(About this exercise)
For this exercise, repeat the records below exactly as written.

(Dataset)
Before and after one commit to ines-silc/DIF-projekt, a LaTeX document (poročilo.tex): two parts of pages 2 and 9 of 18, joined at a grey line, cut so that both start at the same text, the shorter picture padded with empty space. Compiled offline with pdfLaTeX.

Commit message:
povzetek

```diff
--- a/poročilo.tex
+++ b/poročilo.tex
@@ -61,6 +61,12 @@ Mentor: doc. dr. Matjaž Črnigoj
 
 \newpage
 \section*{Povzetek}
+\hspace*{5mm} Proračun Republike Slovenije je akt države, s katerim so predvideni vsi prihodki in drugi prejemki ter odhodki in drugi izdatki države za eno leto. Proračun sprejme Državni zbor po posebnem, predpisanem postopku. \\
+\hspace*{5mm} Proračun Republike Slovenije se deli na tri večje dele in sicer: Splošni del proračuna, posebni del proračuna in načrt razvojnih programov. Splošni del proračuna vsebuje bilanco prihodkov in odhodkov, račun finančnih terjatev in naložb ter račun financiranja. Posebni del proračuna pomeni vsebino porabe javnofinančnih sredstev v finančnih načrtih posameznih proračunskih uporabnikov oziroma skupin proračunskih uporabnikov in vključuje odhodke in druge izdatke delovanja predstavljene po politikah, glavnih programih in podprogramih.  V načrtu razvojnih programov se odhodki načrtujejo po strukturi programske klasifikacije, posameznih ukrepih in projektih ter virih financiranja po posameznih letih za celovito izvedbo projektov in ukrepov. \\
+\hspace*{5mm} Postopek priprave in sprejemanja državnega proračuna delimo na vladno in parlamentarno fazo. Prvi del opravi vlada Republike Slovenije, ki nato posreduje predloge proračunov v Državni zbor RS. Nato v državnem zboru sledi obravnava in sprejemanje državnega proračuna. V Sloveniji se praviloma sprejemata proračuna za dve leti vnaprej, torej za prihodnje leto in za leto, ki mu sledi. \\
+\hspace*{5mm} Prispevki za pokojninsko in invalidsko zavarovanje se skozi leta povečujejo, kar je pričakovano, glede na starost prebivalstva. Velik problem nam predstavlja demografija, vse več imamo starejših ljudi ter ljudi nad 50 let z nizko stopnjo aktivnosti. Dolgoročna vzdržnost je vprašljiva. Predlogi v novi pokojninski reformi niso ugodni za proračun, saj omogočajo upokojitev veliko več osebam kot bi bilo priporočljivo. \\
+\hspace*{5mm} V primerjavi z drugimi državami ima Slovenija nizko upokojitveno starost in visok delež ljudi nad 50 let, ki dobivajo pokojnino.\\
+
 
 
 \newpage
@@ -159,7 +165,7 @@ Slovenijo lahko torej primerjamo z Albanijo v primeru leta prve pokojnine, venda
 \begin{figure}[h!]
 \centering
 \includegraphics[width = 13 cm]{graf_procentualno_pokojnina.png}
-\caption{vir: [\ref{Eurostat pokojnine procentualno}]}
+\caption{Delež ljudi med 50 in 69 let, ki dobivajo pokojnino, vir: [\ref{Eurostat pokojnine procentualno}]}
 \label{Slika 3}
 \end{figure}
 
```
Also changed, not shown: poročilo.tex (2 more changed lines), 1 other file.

(Answer space)
Before and after one commit to ines-silc/DIF-projekt, a LaTeX document (poročilo.tex): two parts of pages 2 and 9 of 18, joined at a grey line, cut so that both start at the same text, the shorter picture padded with empty space. Compiled offline with pdfLaTeX.

Commit message:
povzetek

```diff
--- a/poročilo.tex
+++ b/poročilo.tex
@@ -61,6 +61,12 @@ Mentor: doc. dr. Matjaž Črnigoj
 
 \newpage
 \section*{Povzetek}
+\hspace*{5mm} Proračun Republike Slovenije je akt države, s katerim so predvideni vsi prihodki in drugi prejemki ter odhodki in drugi izdatki države za eno leto. Proračun sprejme Državni zbor po posebnem, predpisanem postopku. \\
+\hspace*{5mm} Proračun Republike Slovenije se deli na tri večje dele in sicer: Splošni del proračuna, posebni del proračuna in načrt razvojnih programov. Splošni del proračuna vsebuje bilanco prihodkov in odhodkov, račun finančnih terjatev in naložb ter račun financiranja. Posebni del proračuna pomeni vsebino porabe javnofinančnih sredstev v finančnih načrtih posameznih proračunskih uporabnikov oziroma skupin proračunskih uporabnikov in vključuje odhodke in druge izdatke delovanja predstavljene po politikah, glavnih programih in podprogramih.  V načrtu razvojnih programov se odhodki načrtujejo po strukturi programske klasifikacije, posameznih ukrepih in projektih ter virih financiranja po posameznih letih za celovito izvedbo projektov in ukrepov. \\
+\hspace*{5mm} Postopek priprave in sprejemanja državnega proračuna delimo na vladno in parlamentarno fazo. Prvi del opravi vlada Republike Slovenije, ki nato posreduje predloge proračunov v Državni zbor RS. Nato v državnem zboru sledi obravnava in sprejemanje državnega proračuna. V Sloveniji se praviloma sprejemata proračuna za dve leti vnaprej, torej za prihodnje leto in za leto, ki mu sledi. \\
+\hspace*{5mm} Prispevki za pokojninsko in invalidsko zavarovanje se skozi leta povečujejo, kar je pričakovano, glede na starost prebivalstva. Velik problem nam predstavlja demografija, vse več imamo starejših ljudi ter ljudi nad 50 let z nizko stopnjo aktivnosti. Dolgoročna vzdržnost je vprašljiva. Predlogi v novi pokojninski reformi niso ugodni za proračun, saj omogočajo upokojitev veliko več osebam kot bi bilo priporočljivo. \\
+\hspace*{5mm} V primerjavi z drugimi državami ima Slovenija nizko upokojitveno starost in visok delež ljudi nad 50 let, ki dobivajo pokojnino.\\
+
 
 
 \newpage
@@ -159,7 +165,7 @@ Slovenijo lahko torej primerjamo z Albanijo v primeru leta prve pokojnine, venda
 \begin{figure}[h!]
 \centering
 \includegraphics[width = 13 cm]{graf_procentualno_pokojnina.png}
-\caption{vir: [\ref{Eurostat pokojnine procentualno}]}
+\caption{Delež ljudi med 50 in 69 let, ki dobivajo pokojnino, vir: [\ref{Eurostat pokojnine procentualno}]}
 \label{Slika 3}
 \end{figure}
 
```
Also changed, not shown: poročilo.tex (2 more changed lines), 1 other file.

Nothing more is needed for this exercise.